Crude oil as source material
Basic material for the film production is crude oil. From this, through the fractionated destillation of the raw fuel, the so-called “Naphtha” can be achieved. Through strong heating of the Naphtha (“Cracken”) the gaseous ethylene will be released.
This actual “by-product” was burnt down in previous times, until its real value as raw material was identified.Due to the so-called polymerisation, polyethylene is produced from the ethylene gas which is by far the most produced synthetic material world-wide and amongst others serves as the raw material for the film production.
One differentiates here between the high pressure procedure, whereby PE with low density and the low pressure procedure, whereby high density occurs. Depending on the procedure and the resulting density and flow ability therefrom, polyethylene shows that it has different characteristics regarding its composition (stiffness / elasticity). Main types of polyethylene are LDPE, HDPE and LLDPE to name a few. The latter can be, when required, mixed with the others, due to its structure which is a very soft material.
The synthetic material will already be given by manufacture the necessary characteristics, that is later for a specific application (e.g. film).
The gas will be transformed at high temperatures and under pressure into a tough fluid state of aggregation.
After the gas has been put into a fluid form, it is pressed through a sieve, so that the polyethylene slowly solidifies and can escape in the form of strands on the other side.
A rotary knife makes sure that the strands will be cut into small pieces, resp. grains.
This granulate forms in turn the source material for further production.
The granulate becomes film
Synthetic materials are mainly manufactured in so-called extrusion-production today. Thereby, the synthetic granulate will be constantly filled into an extruder.
This can be compared to a mincer e.g. according to its functionality. The granulate will be put into the extruder by means of a rotary “snail” through a heated metal pipe and re-liquidated.
In this connection, the necessary additives for the film, such as e.g. antiseize or static inhibitor, as well as colour batches will be added when required via mixing stations.
Thereafter, hence the granulate once again has got its entire fluid state of aggregation, the melted mass will be lead by means of pressure through the openings (nozzles) of the extruder and blown with air to a film tube to the desired strength and specified circumference.
Should the film be provided with a printed image at a later stage, it will be necessary, that after the cooling down of the tube the surface tension of the film will additionally be raised (Corona pressure pre-treatment), in order to warrant, that the corresponding printed image can later be tightly joined to the film.

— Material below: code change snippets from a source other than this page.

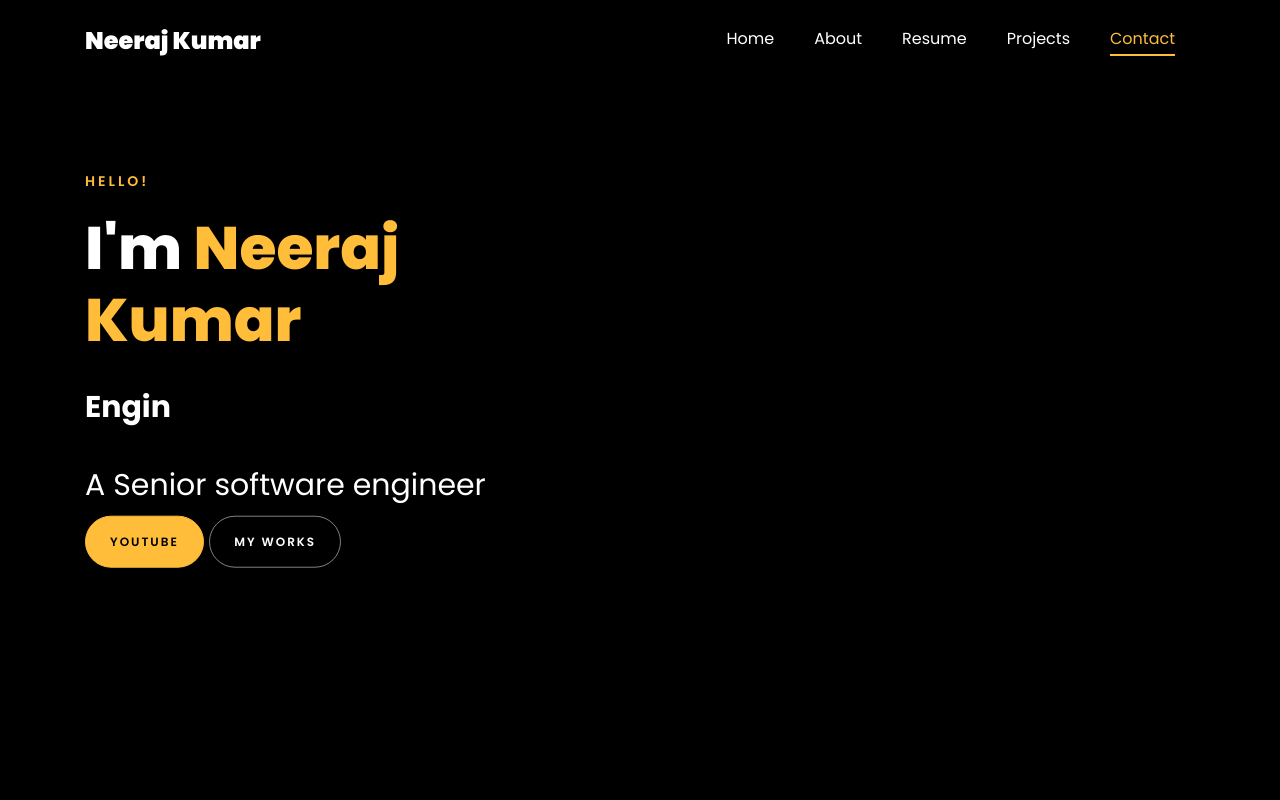
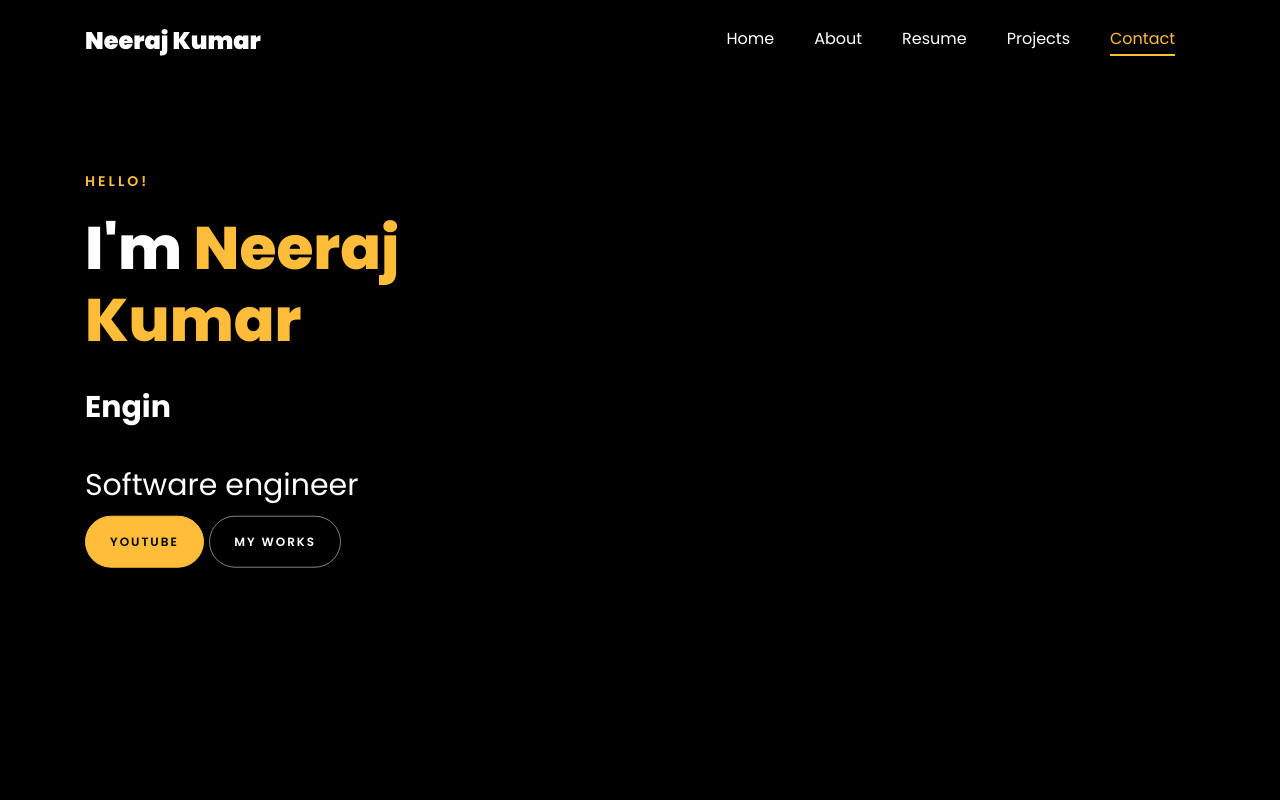
Before and after one commit to Neeraj13579/portfolio, a plain HTML site: page index.html in a window 1280 px wide. Shown: the top 800 px of the page. Drawn offline with Linux system fonts and the light colour scheme; files whose address does not match are found by name.

Commit message:
new index.html

```diff
--- a/index.html
+++ b/index.html
@@ -187,7 +187,7 @@
 
 						<br>
 						<br>
-			            <h2>A Senior software engineer</h2>
+			            <h2>Software engineer</h2>
 						<!-- <h2 class="d-flex" style="margin-bottom: 0">With over 5 years of experience</h2> -->
 						<!-- <br> -->
 			            <p><a href="https://www.youtube.com/@RishabhMishraOfficial" class="btn btn-primary py-3 px-4">YouTube</a>
```
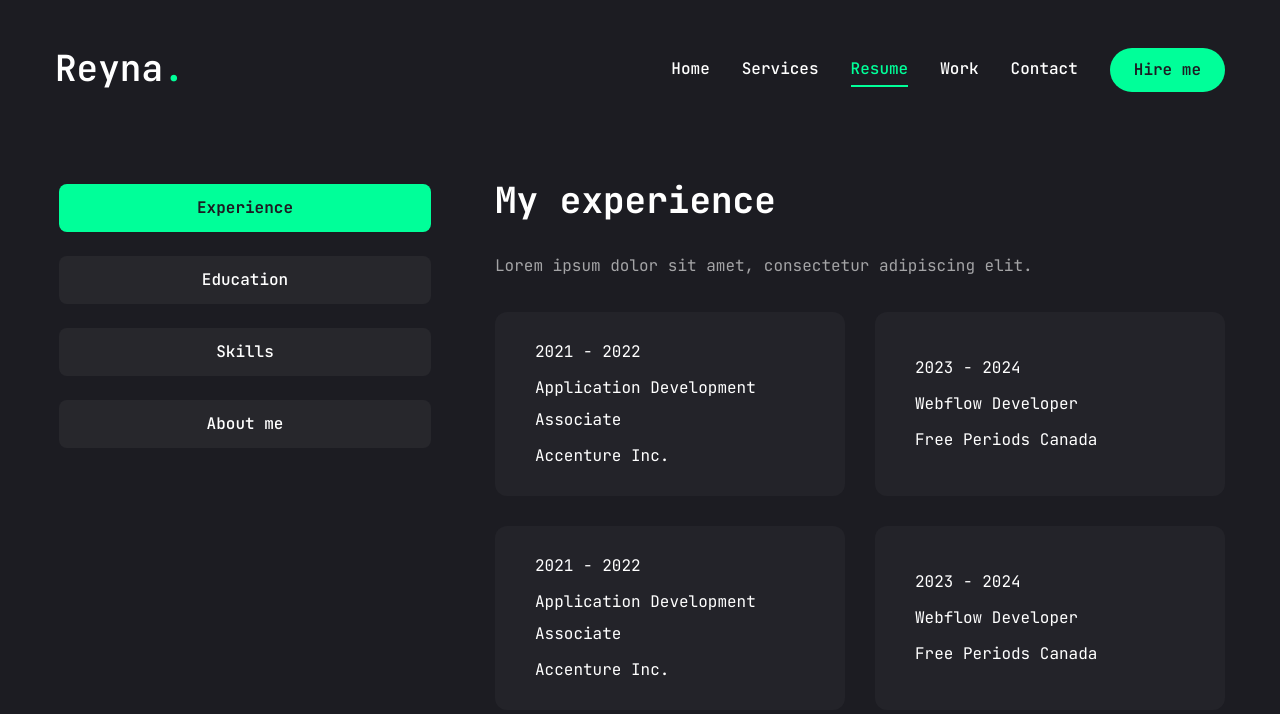
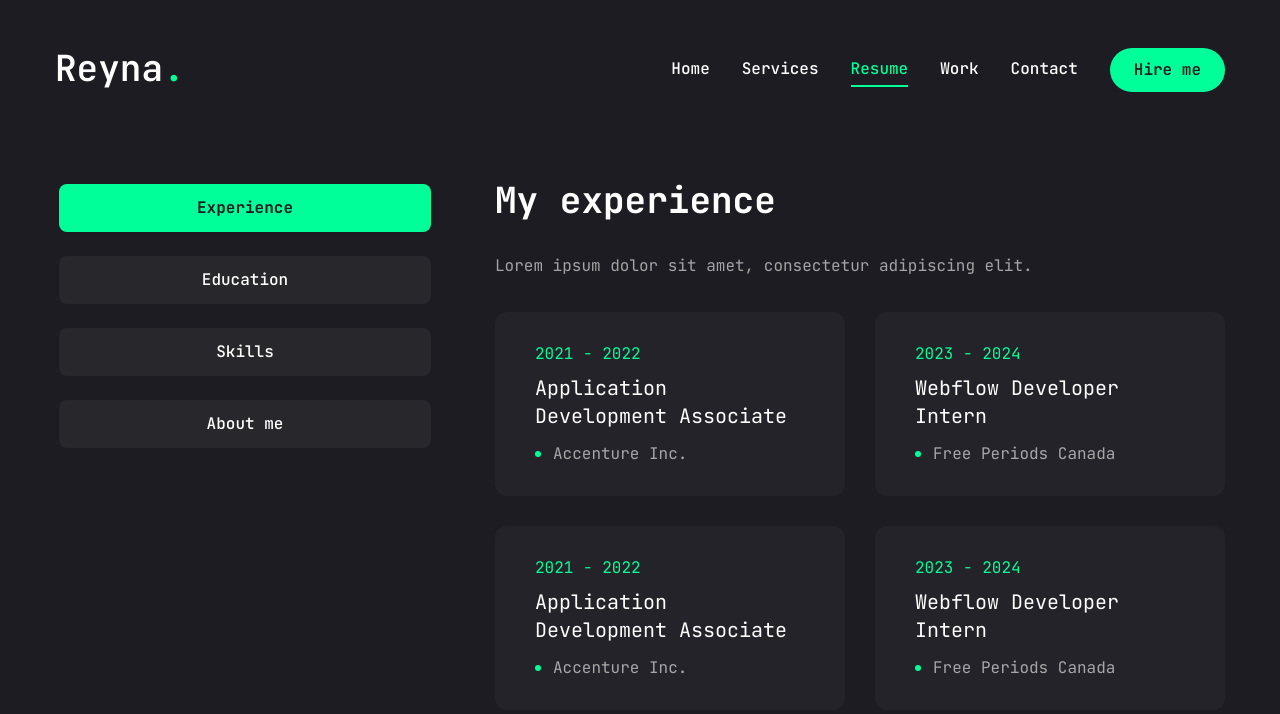
Before and after one commit to reynaroma/reyna-portfolio, a Next.js app: page /resume in a window 1280 px wide. Shown: the top 714 px of the page. Built offline with nearby package versions, Linux system fonts and the light colour scheme.

Commit message:
Add style on the dot and company element

```diff
--- a/app/resume/page.jsx
+++ b/app/resume/page.jsx
@@ -57,7 +57,7 @@ const experience = {
     },
     {
       company: "Free Periods Canada",
-      position: "Webflow Developer",
+      position: "Webflow Developer Intern",
       duration: "2023 - 2024",
     },
     {
@@ -67,7 +67,7 @@ const experience = {
     },
     {
       company: "Free Periods Canada",
-      position: "Webflow Developer",
+      position: "Webflow Developer Intern",
       duration: "2023 - 2024",
     },
     {
@@ -77,7 +77,7 @@ const experience = {
     },
     {
       company: "Free Periods Canada",
-      position: "Webflow Developer",
+      position: "Webflow Developer Intern",
       duration: "2023 - 2024",
     },
   ]
@@ -185,13 +185,12 @@ const Resume = () => {
                       <li
                         className='bg-[#232329] h-[184px] py-6 px-10 rounded-xl flex flex-col justify-center items-center lg:items-start gap-1'
                         key={index}>
-                        <span>{item.duration}</span>
-                        <h3>{item.position}</h3>
-                        <div>
+                        <span className='text-accent'>{item.duration}</span>
+                        <h3 className='text-xl max-w-[260px] min-h-[60px] text-center lg:text-left'>{item.position}</h3>
+                        <div className='flex items-center gap-3'>
                           {/* dot */}
-                          <span>
-                            <p>{item.company}</p>
-                          </span>
+                          <span className='w-[6px] h-[6px] rounded-full bg-accent'></span>
+                          <p className='text-white/60'>{item.company}</p>
                         </div>
                       </li>
                     ))}
```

The tube is led over a rolling machine, when required cut with knives (e.g. Flat film, half-tubular film), laid flat and finally wound around sleeves.
The film can be printed and rewound in a further production step on modern flexo- printing machines in up to 6 colours, if desired.
Furthermore the tubular film is passed through, on demand of the make, that means that the tubular film will be brought into the desired form, in this production step, to the customer’s specifications, e.g. to loose sacks welded-off, resp. provided with tear-off perforation.
Film as a flexible packaging form
As already mentioned, film made from polyethylene nowadays does not bear thinking about being without, it is utterly indispensable.
At present, it is not foreseeable, that an alternative material with regard to the film can be made satisfactory to the contrived requirements of the packaging form.
With regard to its multiple application possibilities, synthetic film can secure its previous supremacy in the packaging area and moreover expand it.